▶ Assigned task:
For each line of the material, check for the string "ellipsize"; then state how many lines had it, giving only the number.

▶ Given data:
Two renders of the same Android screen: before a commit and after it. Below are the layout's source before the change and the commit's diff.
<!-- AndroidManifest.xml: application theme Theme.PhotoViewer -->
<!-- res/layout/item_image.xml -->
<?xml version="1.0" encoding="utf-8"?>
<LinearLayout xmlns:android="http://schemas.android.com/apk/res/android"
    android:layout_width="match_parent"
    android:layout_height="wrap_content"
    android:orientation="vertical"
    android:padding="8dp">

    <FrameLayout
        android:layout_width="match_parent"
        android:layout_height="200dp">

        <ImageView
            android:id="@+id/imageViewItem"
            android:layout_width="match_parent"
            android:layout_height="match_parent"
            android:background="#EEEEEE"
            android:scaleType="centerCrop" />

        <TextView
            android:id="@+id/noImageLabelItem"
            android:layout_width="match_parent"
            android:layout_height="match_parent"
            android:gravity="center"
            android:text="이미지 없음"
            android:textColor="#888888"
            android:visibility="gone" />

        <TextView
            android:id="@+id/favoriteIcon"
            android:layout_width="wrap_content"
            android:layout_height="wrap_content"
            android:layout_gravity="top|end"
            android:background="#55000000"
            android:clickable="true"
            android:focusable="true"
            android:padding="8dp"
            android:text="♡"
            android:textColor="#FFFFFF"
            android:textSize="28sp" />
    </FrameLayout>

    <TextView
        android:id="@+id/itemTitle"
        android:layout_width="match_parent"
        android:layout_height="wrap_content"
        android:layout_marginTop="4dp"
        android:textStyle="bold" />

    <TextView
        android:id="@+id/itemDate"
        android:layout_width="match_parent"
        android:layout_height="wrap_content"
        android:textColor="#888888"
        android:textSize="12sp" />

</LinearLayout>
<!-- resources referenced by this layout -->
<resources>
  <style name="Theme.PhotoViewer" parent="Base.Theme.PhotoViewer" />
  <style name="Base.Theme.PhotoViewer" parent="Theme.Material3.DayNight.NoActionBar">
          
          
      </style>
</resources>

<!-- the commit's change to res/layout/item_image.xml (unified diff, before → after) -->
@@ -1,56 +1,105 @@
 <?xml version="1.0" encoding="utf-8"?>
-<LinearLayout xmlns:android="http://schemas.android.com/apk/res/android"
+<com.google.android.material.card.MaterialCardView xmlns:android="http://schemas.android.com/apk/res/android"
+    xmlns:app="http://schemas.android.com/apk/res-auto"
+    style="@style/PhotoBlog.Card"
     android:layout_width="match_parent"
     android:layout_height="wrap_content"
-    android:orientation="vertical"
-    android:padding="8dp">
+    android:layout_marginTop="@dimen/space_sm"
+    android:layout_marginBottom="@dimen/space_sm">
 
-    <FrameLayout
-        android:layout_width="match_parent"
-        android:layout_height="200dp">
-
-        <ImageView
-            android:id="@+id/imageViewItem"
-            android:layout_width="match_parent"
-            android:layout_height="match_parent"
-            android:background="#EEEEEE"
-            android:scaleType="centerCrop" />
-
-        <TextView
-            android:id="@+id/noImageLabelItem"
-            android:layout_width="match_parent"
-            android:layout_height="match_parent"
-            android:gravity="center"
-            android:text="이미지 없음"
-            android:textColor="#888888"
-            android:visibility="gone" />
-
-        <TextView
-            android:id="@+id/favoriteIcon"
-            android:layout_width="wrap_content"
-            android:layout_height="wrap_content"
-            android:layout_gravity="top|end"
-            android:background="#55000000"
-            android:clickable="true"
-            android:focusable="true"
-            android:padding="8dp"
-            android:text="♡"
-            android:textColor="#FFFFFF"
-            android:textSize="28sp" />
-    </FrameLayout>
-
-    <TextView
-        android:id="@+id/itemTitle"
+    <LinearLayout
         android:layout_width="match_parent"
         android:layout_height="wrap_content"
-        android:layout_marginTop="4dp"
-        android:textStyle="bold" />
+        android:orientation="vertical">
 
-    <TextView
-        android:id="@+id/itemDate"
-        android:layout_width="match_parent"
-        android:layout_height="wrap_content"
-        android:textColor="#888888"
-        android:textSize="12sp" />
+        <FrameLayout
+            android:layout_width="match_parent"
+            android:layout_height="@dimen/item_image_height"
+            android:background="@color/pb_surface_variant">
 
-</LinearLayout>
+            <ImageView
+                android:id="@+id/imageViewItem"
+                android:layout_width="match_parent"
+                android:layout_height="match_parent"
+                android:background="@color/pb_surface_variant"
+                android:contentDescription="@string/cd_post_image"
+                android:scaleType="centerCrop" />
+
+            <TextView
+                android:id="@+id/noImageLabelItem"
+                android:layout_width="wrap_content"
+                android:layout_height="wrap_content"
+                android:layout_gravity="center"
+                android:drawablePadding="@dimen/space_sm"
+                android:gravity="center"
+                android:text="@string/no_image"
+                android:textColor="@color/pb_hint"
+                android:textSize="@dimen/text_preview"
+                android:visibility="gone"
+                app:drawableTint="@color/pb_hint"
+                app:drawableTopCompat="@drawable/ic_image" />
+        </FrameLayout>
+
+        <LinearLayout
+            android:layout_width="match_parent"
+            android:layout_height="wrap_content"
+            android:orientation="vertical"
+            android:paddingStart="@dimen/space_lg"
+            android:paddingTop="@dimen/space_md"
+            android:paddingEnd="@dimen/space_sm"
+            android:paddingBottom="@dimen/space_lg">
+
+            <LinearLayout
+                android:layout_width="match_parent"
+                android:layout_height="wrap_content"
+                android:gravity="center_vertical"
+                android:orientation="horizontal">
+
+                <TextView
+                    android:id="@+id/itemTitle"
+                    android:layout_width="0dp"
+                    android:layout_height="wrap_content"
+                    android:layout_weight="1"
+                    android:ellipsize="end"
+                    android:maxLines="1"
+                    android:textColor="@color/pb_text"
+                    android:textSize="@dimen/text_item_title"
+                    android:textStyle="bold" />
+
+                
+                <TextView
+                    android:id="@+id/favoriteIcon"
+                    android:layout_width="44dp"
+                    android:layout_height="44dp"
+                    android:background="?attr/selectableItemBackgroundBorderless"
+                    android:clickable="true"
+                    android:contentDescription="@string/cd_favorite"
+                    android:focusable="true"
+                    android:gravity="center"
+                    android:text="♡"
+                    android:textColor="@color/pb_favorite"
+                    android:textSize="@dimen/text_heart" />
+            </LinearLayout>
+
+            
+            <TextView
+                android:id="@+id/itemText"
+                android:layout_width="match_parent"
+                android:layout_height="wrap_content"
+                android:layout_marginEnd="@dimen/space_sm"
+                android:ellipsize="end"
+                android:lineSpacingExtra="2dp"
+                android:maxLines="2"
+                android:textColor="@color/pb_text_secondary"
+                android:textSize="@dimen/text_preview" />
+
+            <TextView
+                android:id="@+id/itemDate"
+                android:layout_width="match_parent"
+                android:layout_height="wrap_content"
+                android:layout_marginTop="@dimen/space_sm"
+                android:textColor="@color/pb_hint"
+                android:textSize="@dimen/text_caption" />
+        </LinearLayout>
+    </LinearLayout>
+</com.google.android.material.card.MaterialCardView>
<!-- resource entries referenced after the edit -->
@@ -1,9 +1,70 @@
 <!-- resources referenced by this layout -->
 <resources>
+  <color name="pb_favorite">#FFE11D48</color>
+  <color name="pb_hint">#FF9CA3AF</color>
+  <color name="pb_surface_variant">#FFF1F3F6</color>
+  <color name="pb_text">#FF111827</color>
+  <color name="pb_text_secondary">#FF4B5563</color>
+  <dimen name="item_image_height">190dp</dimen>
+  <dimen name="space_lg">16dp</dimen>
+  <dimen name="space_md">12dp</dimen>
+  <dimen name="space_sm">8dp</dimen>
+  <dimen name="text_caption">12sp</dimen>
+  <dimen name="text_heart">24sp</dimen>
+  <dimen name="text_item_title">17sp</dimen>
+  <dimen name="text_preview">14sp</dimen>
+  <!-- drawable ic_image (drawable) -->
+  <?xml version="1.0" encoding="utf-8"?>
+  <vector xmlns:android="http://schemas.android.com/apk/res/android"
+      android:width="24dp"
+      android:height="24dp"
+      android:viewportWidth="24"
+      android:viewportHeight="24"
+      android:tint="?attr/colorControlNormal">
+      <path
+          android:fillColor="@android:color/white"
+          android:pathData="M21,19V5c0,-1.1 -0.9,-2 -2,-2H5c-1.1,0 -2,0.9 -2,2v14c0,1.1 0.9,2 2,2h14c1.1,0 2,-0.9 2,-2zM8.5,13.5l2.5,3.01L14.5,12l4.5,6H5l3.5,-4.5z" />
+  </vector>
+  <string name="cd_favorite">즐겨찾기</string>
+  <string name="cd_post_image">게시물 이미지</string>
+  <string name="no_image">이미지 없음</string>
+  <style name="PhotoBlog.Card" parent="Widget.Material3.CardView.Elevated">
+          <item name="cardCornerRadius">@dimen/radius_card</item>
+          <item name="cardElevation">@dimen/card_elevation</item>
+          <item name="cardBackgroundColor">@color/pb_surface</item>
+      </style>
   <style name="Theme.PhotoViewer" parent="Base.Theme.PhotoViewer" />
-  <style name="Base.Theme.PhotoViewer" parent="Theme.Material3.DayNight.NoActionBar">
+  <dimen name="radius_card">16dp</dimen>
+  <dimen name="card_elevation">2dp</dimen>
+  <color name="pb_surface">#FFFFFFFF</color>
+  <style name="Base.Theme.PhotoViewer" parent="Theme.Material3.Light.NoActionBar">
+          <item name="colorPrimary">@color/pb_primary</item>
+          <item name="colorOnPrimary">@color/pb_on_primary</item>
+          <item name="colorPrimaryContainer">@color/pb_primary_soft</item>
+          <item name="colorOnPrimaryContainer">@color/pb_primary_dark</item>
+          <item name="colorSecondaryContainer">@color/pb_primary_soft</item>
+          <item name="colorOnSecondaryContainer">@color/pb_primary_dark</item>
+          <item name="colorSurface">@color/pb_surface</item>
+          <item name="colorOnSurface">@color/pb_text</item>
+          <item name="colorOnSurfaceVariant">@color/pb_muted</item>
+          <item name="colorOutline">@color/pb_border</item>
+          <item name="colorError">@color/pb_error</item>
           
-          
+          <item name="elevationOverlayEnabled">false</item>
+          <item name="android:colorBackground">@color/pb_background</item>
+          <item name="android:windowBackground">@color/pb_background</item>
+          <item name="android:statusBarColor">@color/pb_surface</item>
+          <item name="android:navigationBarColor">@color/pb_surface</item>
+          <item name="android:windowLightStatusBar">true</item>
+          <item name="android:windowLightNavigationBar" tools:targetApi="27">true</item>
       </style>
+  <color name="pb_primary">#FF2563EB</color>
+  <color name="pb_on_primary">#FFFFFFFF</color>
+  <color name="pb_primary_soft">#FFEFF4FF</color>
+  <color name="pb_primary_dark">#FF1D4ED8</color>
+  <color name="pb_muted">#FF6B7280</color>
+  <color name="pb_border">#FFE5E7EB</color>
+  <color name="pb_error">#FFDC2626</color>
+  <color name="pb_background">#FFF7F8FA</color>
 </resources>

▶ Written solution:
2